> Task description
In the data that follows, count the lines where "edge" appears, and write only the number.

====== Records for this exercise ======

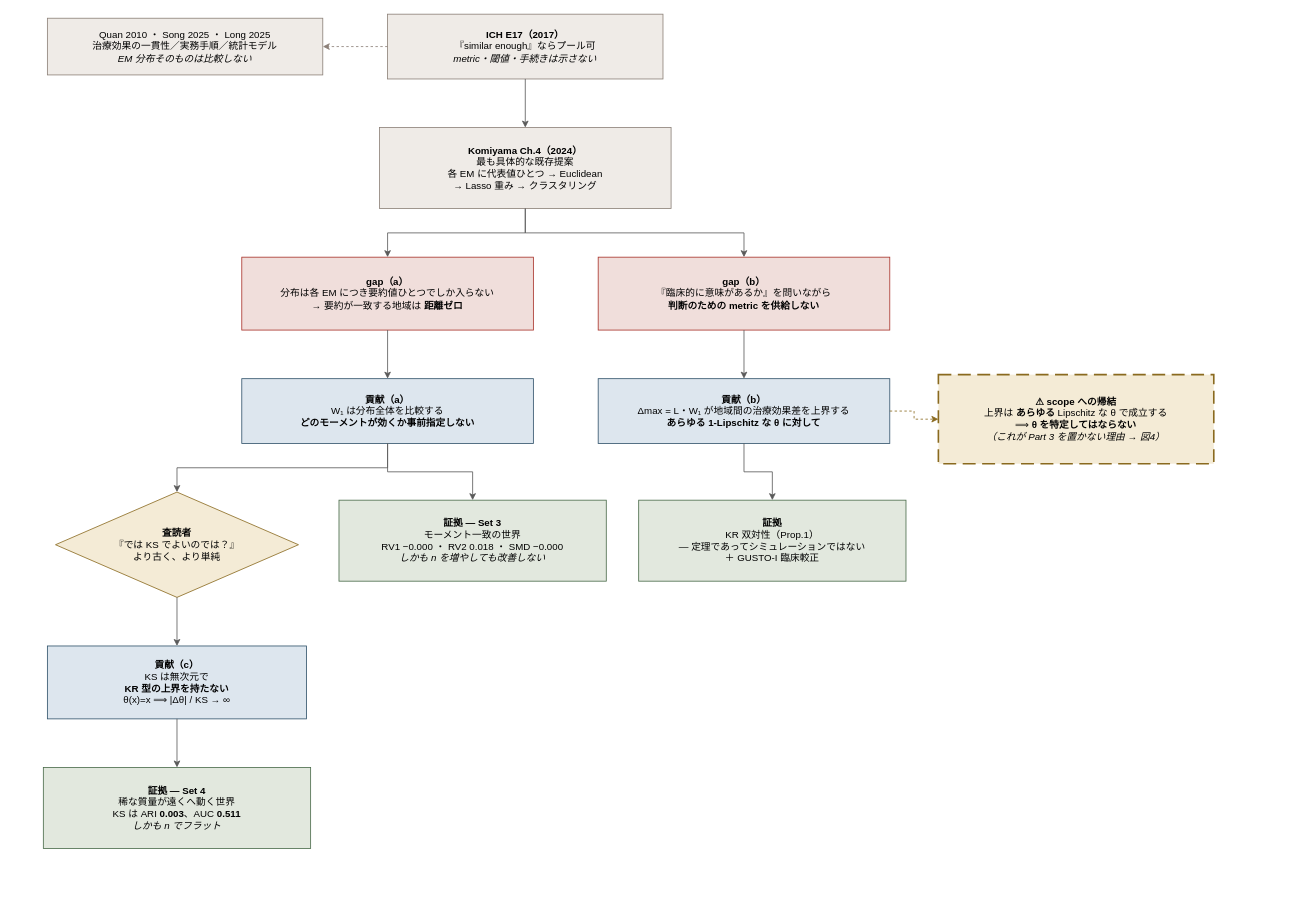
Before: page "図1 論証の鎖" (2 of 7) of projects/similarity-metric/paper_logic_ja.drawio in tnagakubo/similarity_metrics, a draw.io diagram. Source tidied: cells renumbered, new cells numbered last; positions are measured from the earlier drawing's top-left corner, leaving out a move shared by most shapes. Both pictures are drawn from the tidied source at 81%, with x=0, y=0 at pixel (43, 14).
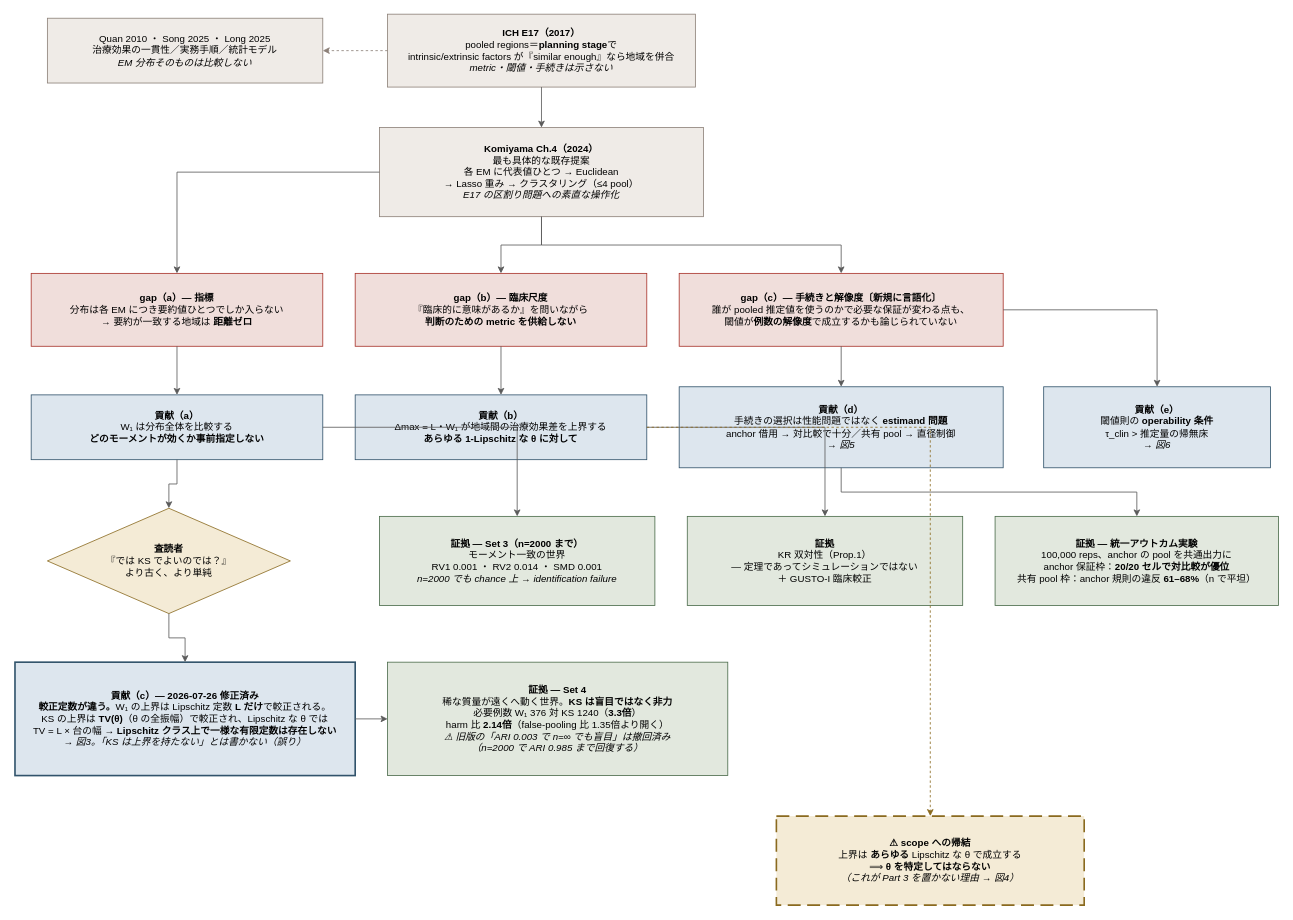
After the change.

Diff of the diagram source:
```diff
@@
-    <mxCell id="2" value="&lt;b&gt;ICH E17（2017）&lt;/b&gt;&lt;br&gt;『similar enough』ならプール可&lt;br&gt;&lt;i&gt;metric・閾値・手続きは示さない&lt;/i&gt;" style="rounded=0;whiteSpace=wrap;html=1;fillColor=#EFEBE7;strokeColor=#8C8078;fontFamily=Yu Gothic;fontSize=12;align=center;verticalAlign=middle;" parent="1" vertex="1">
-      <mxGeometry x="425" width="340" height="80" as="geometry" />
+    <mxCell id="2" value="&lt;b&gt;ICH E17（2017）&lt;/b&gt;&lt;br&gt;pooled regions＝&lt;b&gt;planning stage&lt;/b&gt;で&lt;br&gt;intrinsic/extrinsic factors が『similar enough』なら地域を併合&lt;br&gt;&lt;i&gt;metric・閾値・手続きは示さない&lt;/i&gt;" style="rounded=0;whiteSpace=wrap;html=1;fillColor=#EFEBE7;strokeColor=#8C8078;fontFamily=Yu Gothic;fontSize=12;align=center;verticalAlign=middle;" parent="1" vertex="1">
+      <mxGeometry x="425" width="380" height="90" as="geometry" />
     </mxCell>
     <mxCell id="3" value="Quan 2010 ・ Song 2025 ・ Long 2025&lt;br&gt;治療効果の一貫性／実務手順／統計モデル&lt;br&gt;&lt;i&gt;EM 分布そのものは比較しない&lt;/i&gt;" style="rounded=0;whiteSpace=wrap;html=1;fillColor=#EFEBE7;strokeColor=#8C8078;fontFamily=Yu Gothic;fontSize=12;align=center;" parent="1" vertex="1">
-      <mxGeometry x="5" y="5" width="340" height="70" as="geometry" />
+      <mxGeometry x="5" y="5" width="340" height="80" as="geometry" />
     </mxCell>
-    <mxCell id="4" value="&lt;b&gt;Komiyama Ch.4（2024）&lt;/b&gt;&lt;br&gt;最も具体的な既存提案&lt;br&gt;各 EM に代表値ひとつ → Euclidean&lt;br&gt;→ Lasso 重み → クラスタリング" style="rounded=0;whiteSpace=wrap;html=1;fillColor=#EFEBE7;strokeColor=#8C8078;fontFamily=Yu Gothic;fontSize=12;align=center;" parent="1" vertex="1">
-      <mxGeometry x="415" y="140" width="360" height="100" as="geometry" />
+    <mxCell id="4" value="&lt;b&gt;Komiyama Ch.4（2024）&lt;/b&gt;&lt;br&gt;最も具体的な既存提案&lt;br&gt;各 EM に代表値ひとつ → Euclidean&lt;br&gt;→ Lasso 重み → クラスタリング（≤4 pool）&lt;br&gt;&lt;i&gt;E17 の区割り問題への素直な操作化&lt;/i&gt;" style="rounded=0;whiteSpace=wrap;html=1;fillColor=#EFEBE7;strokeColor=#8C8078;fontFamily=Yu Gothic;fontSize=12;align=center;" parent="1" vertex="1">
+      <mxGeometry x="415" y="140" width="400" height="110" as="geometry" />
     </mxCell>
-    <mxCell id="5" value="&lt;b&gt;gap（a）&lt;/b&gt;&lt;br&gt;分布は各 EM につき要約値ひとつでしか入らない&lt;br&gt;→ 要約が一致する地域は &lt;b&gt;距離ゼロ&lt;/b&gt;" style="rounded=0;whiteSpace=wrap;html=1;fillColor=#F0DEDB;strokeColor=#A8322A;fontFamily=Yu Gothic;fontSize=12;align=center;" parent="1" vertex="1">
-      <mxGeometry x="245" y="300" width="360" height="90" as="geometry" />
+    <mxCell id="5" value="&lt;b&gt;gap（a）— 指標&lt;/b&gt;&lt;br&gt;分布は各 EM につき要約値ひとつでしか入らない&lt;br&gt;→ 要約が一致する地域は &lt;b&gt;距離ゼロ&lt;/b&gt;" style="rounded=0;whiteSpace=wrap;html=1;fillColor=#F0DEDB;strokeColor=#A8322A;fontFamily=Yu Gothic;fontSize=12;align=center;" parent="1" vertex="1">
+      <mxGeometry x="-15" y="320" width="360" height="90" as="geometry" />
     </mxCell>
-    <mxCell id="6" value="&lt;b&gt;gap（b）&lt;/b&gt;&lt;br&gt;『臨床的に意味があるか』を問いながら&lt;br&gt;&lt;b&gt;判断のための metric を供給しない&lt;/b&gt;" style="rounded=0;whiteSpace=wrap;html=1;fillColor=#F0DEDB;strokeColor=#A8322A;fontFamily=Yu Gothic;fontSize=12;align=center;" parent="1" vertex="1">
-      <mxGeometry x="685" y="300" width="360" height="90" as="geometry" />
+    <mxCell id="6" value="&lt;b&gt;gap（b）— 臨床尺度&lt;/b&gt;&lt;br&gt;『臨床的に意味があるか』を問いながら&lt;br&gt;&lt;b&gt;判断のための metric を供給しない&lt;/b&gt;" style="rounded=0;whiteSpace=wrap;html=1;fillColor=#F0DEDB;strokeColor=#A8322A;fontFamily=Yu Gothic;fontSize=12;align=center;" parent="1" vertex="1">
+      <mxGeometry x="385" y="320" width="360" height="90" as="geometry" />
     </mxCell>
+    <mxCell id="27" value="&lt;b&gt;gap（c）— 手続きと解像度〔新規に言語化〕&lt;/b&gt;&lt;br&gt;誰が pooled 推定値を使うのかで必要な保証が変わる点も、&lt;br&gt;閾値が&lt;b&gt;例数の解像度&lt;/b&gt;で成立するかも論じられていない" style="rounded=0;whiteSpace=wrap;html=1;fillColor=#F0DEDB;strokeColor=#A8322A;fontFamily=Yu Gothic;fontSize=12;align=center;" parent="1" vertex="1">
+      <mxGeometry x="785" y="320" width="400" height="90" as="geometry" />
+    </mxCell>
     <mxCell id="7" value="&lt;b&gt;貢献（a）&lt;/b&gt;&lt;br&gt;W₁ は分布全体を比較する&lt;br&gt;&lt;b&gt;どのモーメントが効くか事前指定しない&lt;/b&gt;" style="rounded=0;whiteSpace=wrap;html=1;fillColor=#DDE6EE;strokeColor=#31536B;fontFamily=Yu Gothic;fontSize=12;align=center;" parent="1" vertex="1">
-      <mxGeometry x="245" y="450" width="360" height="80" as="geometry" />
+      <mxGeometry x="-15" y="470" width="360" height="80" as="geometry" />
     </mxCell>
     <mxCell id="8" value="&lt;b&gt;貢献（b）&lt;/b&gt;&lt;br&gt;Δmax = L・W₁ が地域間の治療効果差を上界する&lt;br&gt;&lt;b&gt;あらゆる 1-Lipschitz な θ に対して&lt;/b&gt;" style="rounded=0;whiteSpace=wrap;html=1;fillColor=#DDE6EE;strokeColor=#31536B;fontFamily=Yu Gothic;fontSize=12;align=center;" parent="1" vertex="1">
-      <mxGeometry x="685" y="450" width="360" height="80" as="geometry" />
+      <mxGeometry x="385" y="470" width="360" height="80" as="geometry" />
     </mxCell>
+    <mxCell id="28" value="&lt;b&gt;貢献（d）&lt;/b&gt;&lt;br&gt;手続きの選択は性能問題ではなく &lt;b&gt;estimand 問題&lt;/b&gt;&lt;br&gt;anchor 借用 → 対比較で十分／共有 pool → 直径制御&lt;br&gt;&lt;i&gt;→ 図5&lt;/i&gt;" style="rounded=0;whiteSpace=wrap;html=1;fillColor=#DDE6EE;strokeColor=#31536B;fontFamily=Yu Gothic;fontSize=12;align=center;" parent="1" vertex="1">
+      <mxGeometry x="785" y="460" width="400" height="100" as="geometry" />
+    </mxCell>
+    <mxCell id="29" value="&lt;b&gt;貢献（e）&lt;/b&gt;&lt;br&gt;閾値則の &lt;b&gt;operability 条件&lt;/b&gt;&lt;br&gt;τ_clin &gt; 推定量の帰無床&lt;br&gt;&lt;i&gt;→ 図6&lt;/i&gt;" style="rounded=0;whiteSpace=wrap;html=1;fillColor=#DDE6EE;strokeColor=#31536B;fontFamily=Yu Gothic;fontSize=12;align=center;" parent="1" vertex="1">
+      <mxGeometry x="1235" y="460" width="280" height="100" as="geometry" />
+    </mxCell>
     <mxCell id="9" value="&lt;b&gt;査読者&lt;/b&gt;&lt;br&gt;『では KS でよいのでは？』&lt;br&gt;より古く、より単純" style="rhombus;whiteSpace=wrap;html=1;fillColor=#F4EBD6;strokeColor=#8A6A1F;fontFamily=Yu Gothic;fontSize=12;align=center;" parent="1" vertex="1">
-      <mxGeometry x="15" y="590" width="300" height="130" as="geometry" />
+      <mxGeometry x="5" y="610" width="300" height="130" as="geometry" />
     </mxCell>
-    <mxCell id="10" value="&lt;b&gt;貢献（c）&lt;/b&gt;&lt;br&gt;KS は無次元で&lt;br&gt;&lt;b&gt;KR 型の上界を持たない&lt;/b&gt;&lt;br&gt;θ(x)=x ⟹ |Δθ| / KS → ∞" style="rounded=0;whiteSpace=wrap;html=1;fillColor=#DDE6EE;strokeColor=#31536B;fontFamily=Yu Gothic;fontSize=12;align=center;" parent="1" vertex="1">
-      <mxGeometry x="5" y="780" width="320" height="90" as="geometry" />
+    <mxCell id="10" value="&lt;b&gt;貢献（c）— 2026-07-26 修正済み&lt;/b&gt;&lt;br&gt;&lt;b&gt;較正定数が違う。&lt;/b&gt;W₁ の上界は Lipschitz 定数 &lt;b&gt;L だけ&lt;/b&gt;で較正される。&lt;br&gt;KS の上界は &lt;b&gt;TV(θ)&lt;/b&gt;（θ の全振幅）で較正され、Lipschitz な θ では&lt;br&gt;TV = L × 台の幅 → &lt;b&gt;Lipschitz クラス上で一様な有限定数は存在しない&lt;/b&gt;&lt;br&gt;&lt;i&gt;→ 図3。「KS は上界を持たない」とは書かない（誤り）&lt;/i&gt;" style="rounded=0;whiteSpace=wrap;html=1;fillColor=#DDE6EE;strokeColor=#31536B;strokeWidth=2;fontFamily=Yu Gothic;fontSize=12;align=center;" parent="1" vertex="1">
+      <mxGeometry x="-35" y="800" width="420" height="140" as="geometry" />
     </mxCell>
-    <mxCell id="11" value="&lt;b&gt;証拠 — Set 3&lt;/b&gt;&lt;br&gt;モーメント一致の世界&lt;br&gt;RV1 −0.000 ・ RV2 0.018 ・ SMD −0.000&lt;br&gt;&lt;i&gt;しかも n を増やしても改善しない&lt;/i&gt;" style="rounded=0;whiteSpace=wrap;html=1;fillColor=#E2E8DE;strokeColor=#4A6B4A;fontFamily=Yu Gothic;fontSize=12;align=center;" parent="1" vertex="1">
-      <mxGeometry x="365" y="600" width="330" height="100" as="geometry" />
+    <mxCell id="11" value="&lt;b&gt;証拠 — Set 3（n=2000 まで）&lt;/b&gt;&lt;br&gt;モーメント一致の世界&lt;br&gt;RV1 0.001 ・ RV2 0.014 ・ SMD 0.001&lt;br&gt;&lt;i&gt;n=2000 でも chance 上 → identification failure&lt;/i&gt;" style="rounded=0;whiteSpace=wrap;html=1;fillColor=#E2E8DE;strokeColor=#4A6B4A;fontFamily=Yu Gothic;fontSize=12;align=center;" parent="1" vertex="1">
+      <mxGeometry x="415" y="620" width="340" height="110" as="geometry" />
     </mxCell>
     <mxCell id="12" value="&lt;b&gt;証拠&lt;/b&gt;&lt;br&gt;KR 双対性（Prop.1）&lt;br&gt;— 定理であってシミュレーションではない&lt;br&gt;＋ GUSTO-I 臨床較正" style="rounded=0;whiteSpace=wrap;html=1;fillColor=#E2E8DE;strokeColor=#4A6B4A;fontFamily=Yu Gothic;fontSize=12;align=center;" parent="1" vertex="1">
-      <mxGeometry x="735" y="600" width="330" height="100" as="geometry" />
+      <mxGeometry x="795" y="620" width="340" height="110" as="geometry" />
     </mxCell>
+    <mxCell id="30" value="&lt;b&gt;証拠 — 統一アウトカム実験&lt;/b&gt;&lt;br&gt;100,000 reps、anchor の pool を共通出力に&lt;br&gt;anchor 保証枠：&lt;b&gt;20/20 セルで対比較が優位&lt;/b&gt;&lt;br&gt;共有 pool 枠：anchor 規則の違反 &lt;b&gt;61–68%&lt;/b&gt;（n で平坦）" style="rounded=0;whiteSpace=wrap;html=1;fillColor=#E2E8DE;strokeColor=#4A6B4A;fontFamily=Yu Gothic;fontSize=12;align=center;" parent="1" vertex="1">
+      <mxGeometry x="1175" y="620" width="350" height="110" as="geometry" />
+    </mxCell>
-    <mxCell id="13" value="&lt;b&gt;証拠 — Set 4&lt;/b&gt;&lt;br&gt;稀な質量が遠くへ動く世界&lt;br&gt;KS は ARI &lt;b&gt;0.003&lt;/b&gt;、AUC &lt;b&gt;0.511&lt;/b&gt;&lt;br&gt;&lt;i&gt;しかも n でフラット&lt;/i&gt;" style="rounded=0;whiteSpace=wrap;html=1;fillColor=#E2E8DE;strokeColor=#4A6B4A;fontFamily=Yu Gothic;fontSize=12;align=center;" parent="1" vertex="1">
-      <mxGeometry y="930" width="330" height="100" as="geometry" />
+    <mxCell id="13" value="&lt;b&gt;証拠 — Set 4&lt;/b&gt;&lt;br&gt;稀な質量が遠くへ動く世界。&lt;b&gt;KS は盲目ではなく非力&lt;/b&gt;&lt;br&gt;必要例数 W₁ 376 対 KS 1240（&lt;b&gt;3.3倍&lt;/b&gt;）&lt;br&gt;harm 比 &lt;b&gt;2.14倍&lt;/b&gt;（false-pooling 比 1.35倍より開く）&lt;br&gt;&lt;i&gt;⚠ 旧版の「ARI 0.003 で n=∞ でも盲目」は撤回済み&lt;br&gt;（n=2000 で ARI 0.985 まで回復する）&lt;/i&gt;" style="rounded=0;whiteSpace=wrap;html=1;fillColor=#E2E8DE;strokeColor=#4A6B4A;fontFamily=Yu Gothic;fontSize=12;align=center;" parent="1" vertex="1">
+      <mxGeometry x="425" y="800" width="420" height="140" as="geometry" />
     </mxCell>
     <mxCell id="14" value="&lt;b&gt;⚠ scope への帰結&lt;/b&gt;&lt;br&gt;上界は &lt;b&gt;あらゆる&lt;/b&gt; Lipschitz な θ で成立する&lt;br&gt;⟹ &lt;b&gt;θ を特定してはならない&lt;/b&gt;&lt;br&gt;&lt;i&gt;（これが Part 3 を置かない理由 → 図4）&lt;/i&gt;" style="rounded=0;whiteSpace=wrap;html=1;fillColor=#F4EBD6;strokeColor=#8A6A1F;strokeWidth=2;dashed=1;dashPattern=8 4;fontFamily=Yu Gothic;fontSize=12;align=center;" parent="1" vertex="1">
-      <mxGeometry x="1105" y="445" width="340" height="110" as="geometry" />
+      <mxGeometry x="905" y="990" width="380" height="110" as="geometry" />
     </mxCell>
@@
+    <mxCell id="31" style="edgeStyle=orthogonalEdgeStyle;rounded=0;html=1;strokeColor=#5A5A5A;" parent="1" edge="1" source="4" target="27">
+      <mxGeometry relative="1" as="geometry" />
+    </mxCell>
@@
+    <mxCell id="32" style="edgeStyle=orthogonalEdgeStyle;rounded=0;html=1;strokeColor=#5A5A5A;" parent="1" edge="1" source="27" target="28">
+      <mxGeometry relative="1" as="geometry" />
+    </mxCell>
+    <mxCell id="33" style="edgeStyle=orthogonalEdgeStyle;rounded=0;html=1;strokeColor=#5A5A5A;" parent="1" edge="1" source="27" target="29">
+      <mxGeometry relative="1" as="geometry" />
+    </mxCell>
@@
+    <mxCell id="34" style="edgeStyle=orthogonalEdgeStyle;rounded=0;html=1;strokeColor=#5A5A5A;" parent="1" edge="1" source="28" target="30">
+      <mxGeometry relative="1" as="geometry" />
+    </mxCell>
```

======

> Exercise response
4